Strength through Specialisation: Defence as Remedy for the Productivity Gap

Switzerland is often noted for its banking sector. Maybe it's the exclusivity, or the scale, or even the shady stories of undisclosed foreign finance. It is for certain however, that banking plays to the Swiss' strengths while avoiding their weaknesses, and that, as a nation, they’ve gone all in.

The UK has to find its own niche. An industry that can help close the ever-pressing productivity gap while playing to the nation's strengths. I propose that an expansion in the defence sector is the kind of area the government should sit behind and push hard for.

Specialisation should be key focus in such an approach, the diverse range of slowly dying industries should be left to disappear with the resulting labour force quickly trained and put back to work.

Currently, the UK is the 6th most highly educated country in the world. As such, it's understandable UK workers will not enter industries whose wages will continue to be buoyed down by cheaper economies. The decades-long push to a service economy has obviously failed to bring about any meaningful edge over our European neighbours. Something heavily based in exported manufacturing goods that also provides high wages for a well educated population would be a godsend for a stagnating economy.

Defence has always been a stable industry, with there always being conflict somewhere in the world in which the UK has an interest in the losers and winners. This means the industry has higher job stability throughout economic crises, something the UK has been particularly vulnerable to. It also provides the 'soft power' that continues to slip away. The ability to partly control a nation's access to the defence industry would certainly give the UK more of a voice on an international stage.

The UK's ties with the US already provides the perfect partner with which investment, ideas, and capital could flow. The UK has proved recently that it can still develop novel defence technologies. This means the nation not only has a potential industry partner, but proves the UK can still stand out in its development and export of weapons without being completely overshadowed by the US' staggeringly larger defence industry.

In 2022, UK civil aerospace turnover totalled approximately $34.5 billion, $15 billion of which was from exported goods. With domestic defence spending at 2.2% (with promises of an increase to 2.5%), a pivot to a strongly government backed private defence industry wouldn't have to begin from nothing. The infrastructure and businesses already exist, but strong backing is needed to allow it to become one of the UK's primary industries.

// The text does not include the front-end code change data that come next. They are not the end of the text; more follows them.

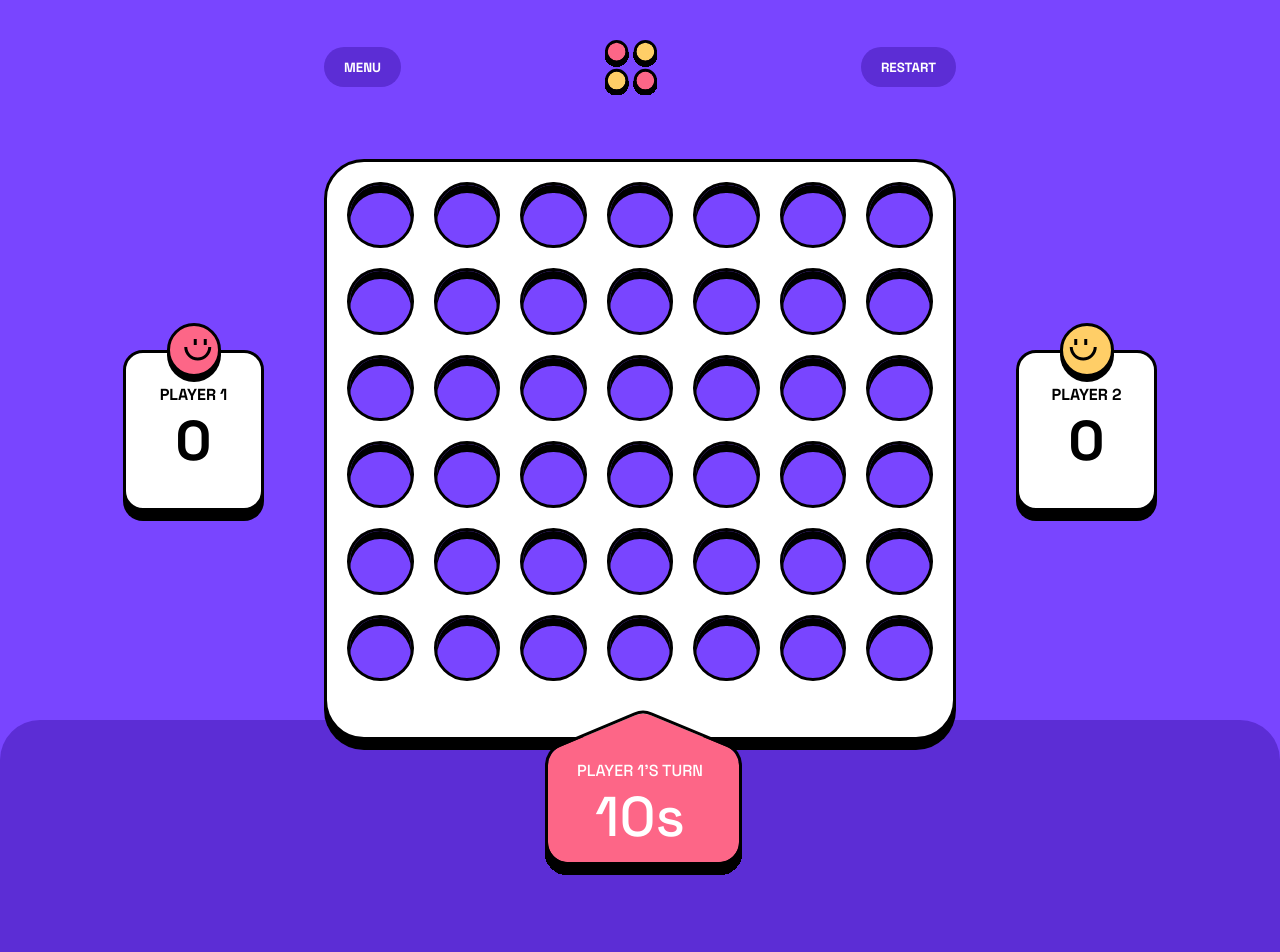
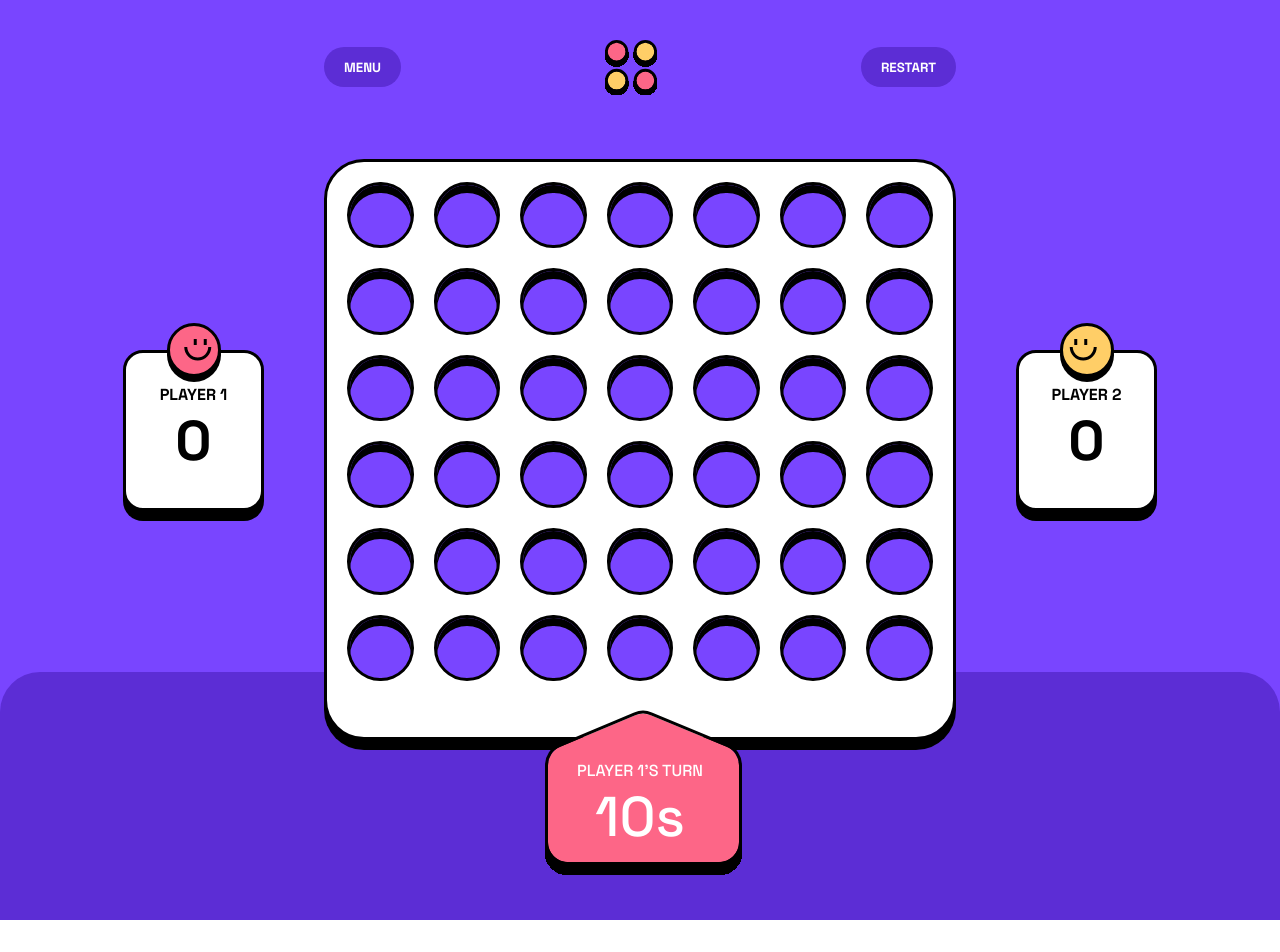
Before and after one commit to AmmDuncan/connect-four, a Vue app: page /game in a window 1280 px wide. Shown: the top 952 px of the page. After the commit the page ends 920 px from the top, so only its background shows below. Built offline with nearby package versions, Linux system fonts and the light colour scheme.

Commit message:
style: fix footer

```diff
--- a/src/views/GameView/GameView.vue
+++ b/src/views/GameView/GameView.vue
@@ -1,5 +1,7 @@
 <template>
   <div class="root">
+
+    <footer :class="winner ? getPlayerColor(winner.player) : ''"></footer>
 
     <main>
       <div class="container" style="--max-width: 632px">
@@ -157,8 +159,6 @@
 
       </div>
     </main>
-    <footer :class="winner ? getPlayerColor(winner.player) : ''"></footer>
-
 
     <CFModal :isOpen="isMenuOpen" :overlay="true" @close="isMenuOpen = false" h="49rem">
       <div class="menu">
@@ -316,9 +316,10 @@ onMounted(() => {
 @import "GameView.board";
 
 .root {
-  padding-block: 4rem 0;
+  padding-block: 4rem;
   min-height: 100vh;
   overflow-y: hidden;
+  position: relative;
 }
 
 nav {
@@ -370,8 +371,12 @@ nav img {
 }
 
 
+main {
+  z-index: 1;
+}
+
 footer {
-  //position: absolute;
+  position: absolute;
   bottom: 0;
   left: 0;
   min-height: 31vh;
@@ -379,7 +384,7 @@ footer {
   background-color: var(--dark-purple);
   margin-top: -16rem;
   border-radius: 4rem 4rem 0 0;
-  //z-index: 0;
+  z-index: 0;
 
   @media (max-width: 640px) {
     margin-top: -6vw;
```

One method of producing this backing is through labour reallocation programmes into the private defence industry, alongside large government contracts that coincide with an increase in domestic defence spending. In addition, the government should take advantage of the already highly educated population by growing R&D programmes. For example, expansions to already existing programmes such as DASA and DSTL could provide obvious progression pathways for postgraduates into the workforce while also creating opportunities for foreign and domestic investors.

Like Switzerland, the UK must look its weaknesses in the eye and decide how best to minimise them. We must accept that the nation will never have low enough wages to compete with foreign nations on steel production, or the natural resources to dig up lithium. Thus, the UK should at least attempt to play to its main strength: a highly educated population. 

Investing heavily in defence could be considered "putting all your eggs in one basket" and rightfully so. If the nation had such a reliance on the defence industry and all conflicts disappeared overnight, the UK would be in dire straits. But unlike coal, conflict will not clear up with time. Global conflicts have been on the rise in recent years. The sums of money moved into Ukraine since their invasion has been unprecedented. Instead of hoping the conflicts will clear themselves up, the UK should take advantage of their ever-present nature and find a way to dig itself out of its productivity gap at the same time.

This article's cover depicts a F.6 XS897 (Electric Lightning) in the static at RAF Lakenheath's airshow of 1975, the plane being a great example of the UK's history in military engineering. Image taken by Michael Hall.

All articles and opinions posted give the views of the author(s) and do not necessarily reflect the views of the Leeds Think Tank, the Leeds University Union, or the University of Leeds.